          Looking at this frame after the fact, from a spectator position, I can understand your stance that Tejada wasn’t blocking the bag. But in real time, as an aggressive runner making a snap decision on course of action, I process the play much differently. It’s not as though Utley had the luxury of stopping time, looking into the future to see where Tejada would perform his pirouette, and plan to attack him at that exact spot. Rather, he had a few milliseconds to guess where Tejada would receive the ball and figure out a way to try to break up the DP while staying within the baseline and be within arm’s reach of the bag — because that’s what the rules at the time allowed (note in that frame Utley’s hand is just above the bag — he was technically within the rules). Yes, Utley was/is aggressive, but he generally played within the rules and I feel that in his career he wasn’t ever looking to maliciously hurt anyone — he was playing the game to his and its limits.

          Maybe I defend Utley because I always played the game the same way.

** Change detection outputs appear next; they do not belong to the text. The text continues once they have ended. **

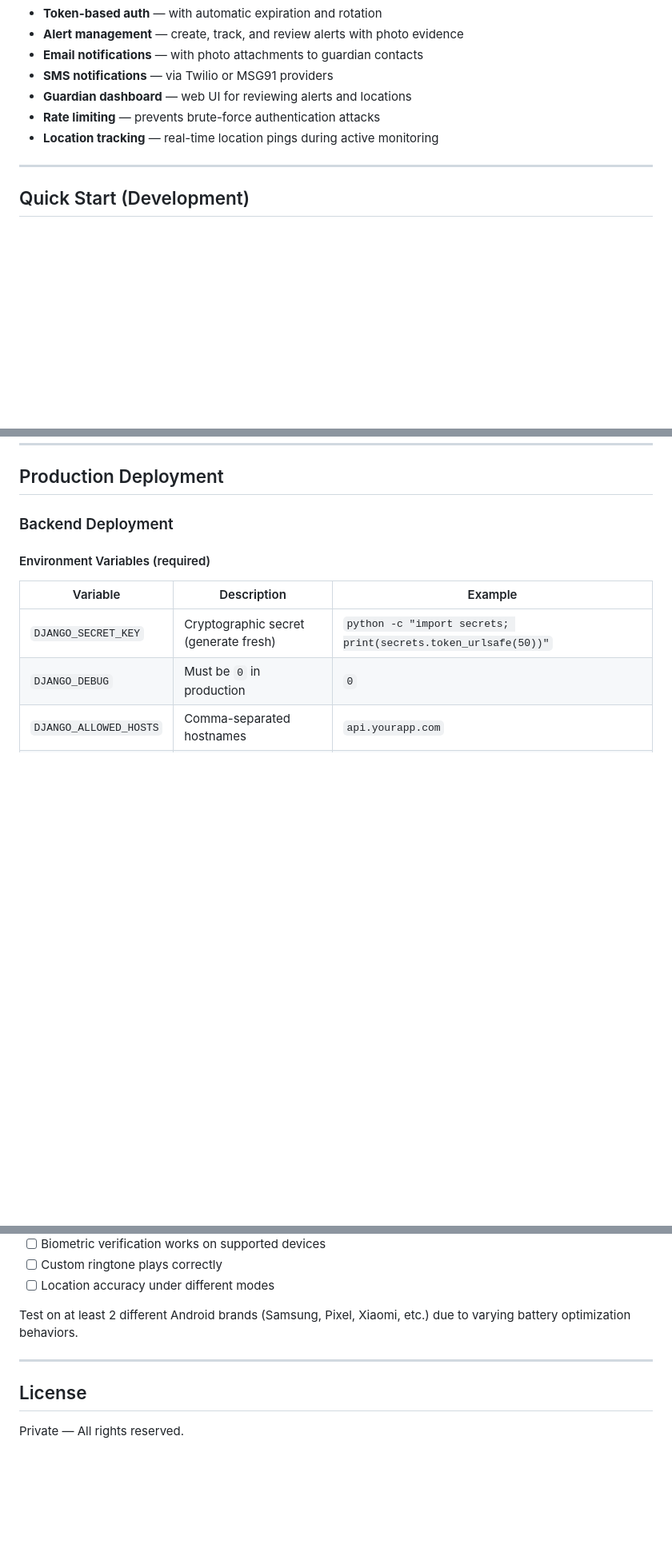
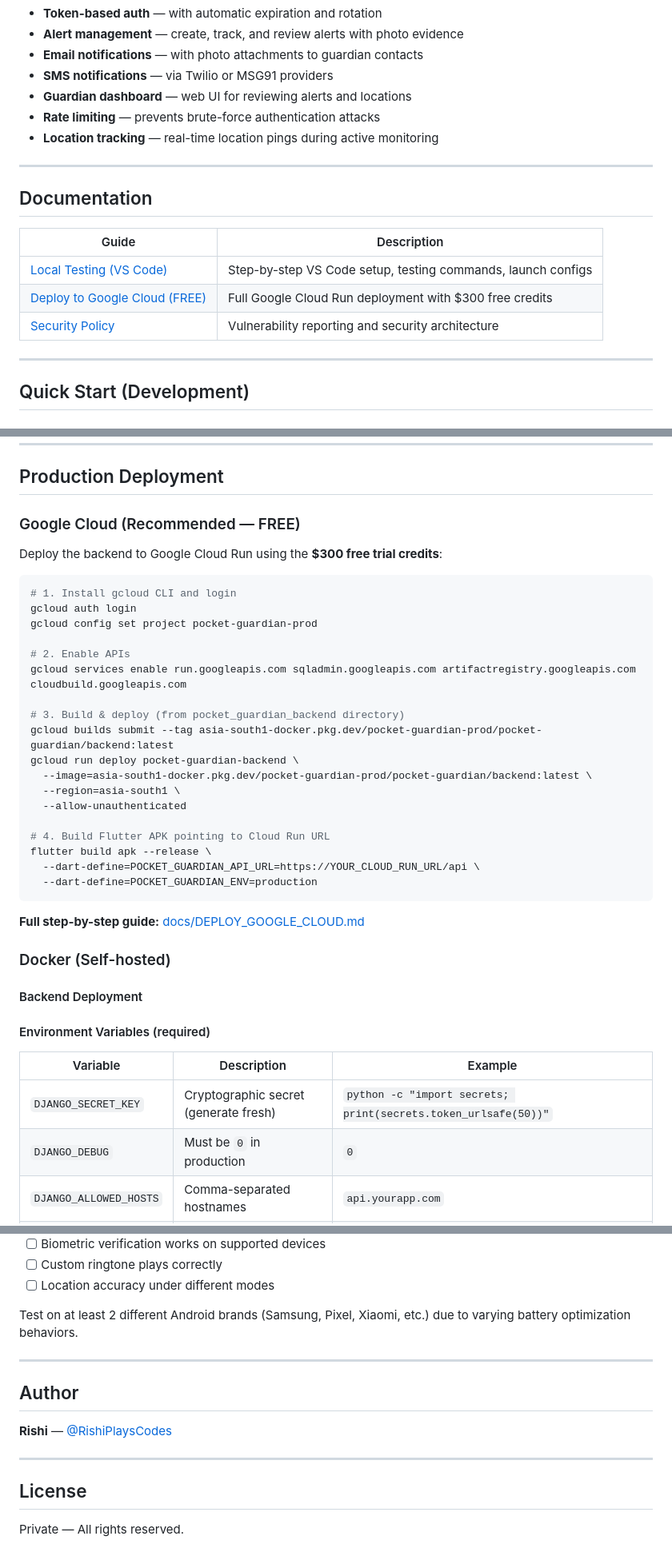
Before and after one commit to RishiPlaysCodes/VIGIL, a Markdown page: project-name-pocket-guardian-project-type/README.md, 3 parts joined by grey strips. Shown at 80% size. Drawn GitHub-style; blank space fills up the shorter version.

````diff
--- a/project-name-pocket-guardian-project-type/README.md
+++ b/project-name-pocket-guardian-project-type/README.md
@@ -66,6 +66,16 @@ project-name-pocket-guardian-project-type/
 
 ---
 
+## Documentation
+
+| Guide | Description |
+|-------|-------------|
+| [Local Testing (VS Code)](docs/LOCAL_TESTING_VSCODE.md) | Step-by-step VS Code setup, testing commands, launch configs |
+| [Deploy to Google Cloud (FREE)](docs/DEPLOY_GOOGLE_CLOUD.md) | Full Google Cloud Run deployment with $300 free credits |
+| [Security Policy](SECURITY.md) | Vulnerability reporting and security architecture |
+
+---
+
 ## Quick Start (Development)
 
 ### Prerequisites
@@ -119,7 +129,36 @@ flutter run --dart-define=POCKET_GUARDIAN_API_URL=http://YOUR_IP:8000/api
 
 ## Production Deployment
 
-### Backend Deployment
+### Google Cloud (Recommended — FREE)
+
+Deploy the backend to Google Cloud Run using the **$300 free trial credits**:
+
+```bash
+# 1. Install gcloud CLI and login
+gcloud auth login
+gcloud config set project pocket-guardian-prod
+
+# 2. Enable APIs
+gcloud services enable run.googleapis.com sqladmin.googleapis.com artifactregistry.googleapis.com cloudbuild.googleapis.com
+
+# 3. Build & deploy (from pocket_guardian_backend directory)
+gcloud builds submit --tag asia-south1-docker.pkg.dev/pocket-guardian-prod/pocket-guardian/backend:latest
+gcloud run deploy pocket-guardian-backend \
+  --image=asia-south1-docker.pkg.dev/pocket-guardian-prod/pocket-guardian/backend:latest \
+  --region=asia-south1 \
+  --allow-unauthenticated
+
+# 4. Build Flutter APK pointing to Cloud Run URL
+flutter build apk --release \
+  --dart-define=POCKET_GUARDIAN_API_URL=https://YOUR_CLOUD_RUN_URL/api \
+  --dart-define=POCKET_GUARDIAN_ENV=production
+```
+
+**Full step-by-step guide:** [docs/DEPLOY_GOOGLE_CLOUD.md](docs/DEPLOY_GOOGLE_CLOUD.md)
+
+### Docker (Self-hosted)
+
+#### Backend Deployment
 
 #### Environment Variables (required)
 
@@ -288,6 +327,12 @@ Test on at least 2 different Android brands (Samsung, Pixel, Xiaomi, etc.) due t
 
 ---
 
+## Author
+
+**Rishi** — [@RishiPlaysCodes](https://github.com/RishiPlaysCodes)
+
+---
+
 ## License
 
 Private — All rights reserved.
````
Also changed, not shown: project-name-pocket-guardian-project-type/docs/DEPLOY_GOOGLE_CLOUD.md (added, +378 -0 lines), project-name-pocket-guardian-project-type/docs/LOCAL_TESTING_VSCODE.md (added, +215 -0 lines).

If I wanted to intentionally hurt people, I would’ve stuck to football. But playing baseball “hard” — to me — was always about understanding the rules, using them to your advantage, and accepting that baseball is a contact sport, which means that at times you need to be aggressive to avoid injury and sometimes it means knowing when to get out of the way. This applies not just to breaking up DPs but also home plate interactions (as runner and catcher), being a batter with a pitch coming at your body, getting hit by the ball as a fielder, running into walls, running into or avoiding other fielders when chasing popups, etc. Terrible things can happen when one player takes the aggressive approach and the other player forgets or doesn’t consider that baseball can be a contact sport. That’s what happened in this play.

  11. David Berg May 30, 2016 at 1:35 pm
    Here’s my take:

    Let’s leave safety up to the players (even Utley)

    Innovative compromise or half-baked lunacy?